Youth Trips

Playing in the mudYOUTH GROUP ADVENTURES

Isuma Guideworks has been leading youth groups including Scout Troops, Home School Clubs, and inner city at-risk youth since its founding in 1988. Randy Keller was also co-facilitator for a pioneer wilderness program designed by Isuma Guideworks for working with insulin dependant diabetic teens with a research study approved by the Los Angeles County USC Medical Center.

Many of Isuma’s youth group trips originate through an adult who knows of the strong reputation of Isuma Guideworks and who wants their child and his or her friends to participate in one of Randy Keller’s guided adventure experiences. All of our listed trips are suitable for youth groups and young adults.

Our Philosophy Guiding Youth Adventures

In the northern interior of Alaska, the traditional Koyukon people still tell stories of Distant Time, when animals lived as a part of human society. Like the allegorical tales we tell on trips, these narratives point to Ilitqusiat, a proper code of behavior toward the world and its inhabitants. An underlying theme for these trips is the application of Ilitqusiat, this honor code we live by, as it applies to Inuuiatiq, the activities we do in order to live. In a society largely lacking a relevant rite-of-passage experience for young adults, these are rich questions to be examined as they prepare to move forward into the larger world.

River viiewA true wilderness experience, we believe….offers a unique opportunity to safely allow youth to experience this inner and outer journey simultaneously.

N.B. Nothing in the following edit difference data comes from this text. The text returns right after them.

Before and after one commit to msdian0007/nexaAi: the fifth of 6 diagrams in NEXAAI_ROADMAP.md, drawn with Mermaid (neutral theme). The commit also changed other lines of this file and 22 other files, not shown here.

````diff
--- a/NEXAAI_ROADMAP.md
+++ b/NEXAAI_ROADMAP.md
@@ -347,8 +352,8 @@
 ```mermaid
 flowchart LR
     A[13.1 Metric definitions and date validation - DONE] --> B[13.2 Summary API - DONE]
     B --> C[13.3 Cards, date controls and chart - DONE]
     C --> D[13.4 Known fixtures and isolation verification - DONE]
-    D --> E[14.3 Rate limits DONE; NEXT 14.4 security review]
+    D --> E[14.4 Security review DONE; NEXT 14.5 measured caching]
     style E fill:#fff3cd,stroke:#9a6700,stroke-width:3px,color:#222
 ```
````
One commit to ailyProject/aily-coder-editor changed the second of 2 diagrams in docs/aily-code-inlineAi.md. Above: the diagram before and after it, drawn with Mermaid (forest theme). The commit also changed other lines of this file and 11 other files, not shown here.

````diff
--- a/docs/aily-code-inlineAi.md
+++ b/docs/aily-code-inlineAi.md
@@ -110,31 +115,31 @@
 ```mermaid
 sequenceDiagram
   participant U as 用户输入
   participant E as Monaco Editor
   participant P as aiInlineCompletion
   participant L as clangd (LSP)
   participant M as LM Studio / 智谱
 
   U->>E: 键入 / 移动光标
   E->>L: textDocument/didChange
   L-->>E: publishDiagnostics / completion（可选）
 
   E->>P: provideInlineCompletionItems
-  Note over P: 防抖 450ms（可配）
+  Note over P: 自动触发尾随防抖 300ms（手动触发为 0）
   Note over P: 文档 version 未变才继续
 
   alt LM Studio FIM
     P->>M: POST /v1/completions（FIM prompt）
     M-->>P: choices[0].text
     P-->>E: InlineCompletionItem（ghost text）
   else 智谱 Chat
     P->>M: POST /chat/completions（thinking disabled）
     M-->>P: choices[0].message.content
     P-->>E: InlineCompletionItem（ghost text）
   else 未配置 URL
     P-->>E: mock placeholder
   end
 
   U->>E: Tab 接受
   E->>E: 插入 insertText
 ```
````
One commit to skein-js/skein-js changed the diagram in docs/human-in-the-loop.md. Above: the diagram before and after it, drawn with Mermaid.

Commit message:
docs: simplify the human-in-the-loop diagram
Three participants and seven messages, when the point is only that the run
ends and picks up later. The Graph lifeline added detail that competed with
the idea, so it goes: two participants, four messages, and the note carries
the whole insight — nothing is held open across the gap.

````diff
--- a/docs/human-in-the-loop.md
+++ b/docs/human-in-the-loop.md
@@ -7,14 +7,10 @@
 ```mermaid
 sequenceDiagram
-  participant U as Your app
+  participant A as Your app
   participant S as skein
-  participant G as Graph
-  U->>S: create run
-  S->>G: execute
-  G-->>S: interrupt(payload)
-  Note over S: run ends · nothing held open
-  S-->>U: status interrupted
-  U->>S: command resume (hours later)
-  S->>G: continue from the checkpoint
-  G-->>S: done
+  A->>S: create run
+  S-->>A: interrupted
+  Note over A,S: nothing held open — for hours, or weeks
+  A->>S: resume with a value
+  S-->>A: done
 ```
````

While experiencing the newness and excitement of the external adventure, old personal viewpoints and paradigms that do not serve the health and balance of the individual are put to the test. Everyone is challenged to reach beyond the limitations imposed by their current beliefs about the nature of their life and to grapple with issues in new ways. The ways in which they may “sell themselves short” are set in contrast to the vast possibilities the life offers them for fulfillment. Self contained with backpacks, rafts, or both, we explore the wilderness surrounding us as we simultaneously explore new ways of viewing ourselves, others, and the challenges that face us daily. Pitching our tents, moving into the wilderness rather than through it, we can leave civilization behind and learn to be responsible for ourselves in the wilds.

Learning to kayakWe know all journeys are multifaceted. What we learn—about others and ourselves—has implications and applications, outside the immediate environment of the trip itself. We’ll examine the parallels of our experience during the trip and its reflection of our physical journey through daily life. With the sharing of our stories we can open ourselves to new insights and a fresh perspective—and have fun in the process!

Through observation of nature, hiking, wilderness survival instruction, and group celebration we’ll help fulfill our basic yearning as conscious beings for connectedness—to nature—to life.

In addition to being immersed in nature, a large part of the enjoyment that springs from these trips are the interaction and connection we—as individuals, as a group—develop amongst ourselves.

Tents in campAll of our listed trips are suitable for youth groups and young adults.

Join us for an exhilarating trip into the wild, where the unique mix of nature, community, and integrative intention allows magical things to happen.

“Sated with dinner, rested from our layover day in camp, hearts opened wide tonight in council. The experiences shared were real and relevant and meaningful—some provoking laughter that reduced us all to tears, while others, acknowledging their sense of isolation and alienation, wring tears from my heart as the storyteller freely sobbed. Marc’s eyes caught mine across the fire and I know we were both touched—no, much more than that—honored, the moment all the more poignant in the knowledge that we are deep witness to a side of these young adults that their parents rarely see through the fog of adolescence.” – Journal entry from a Youth Group Trip, Randy Keller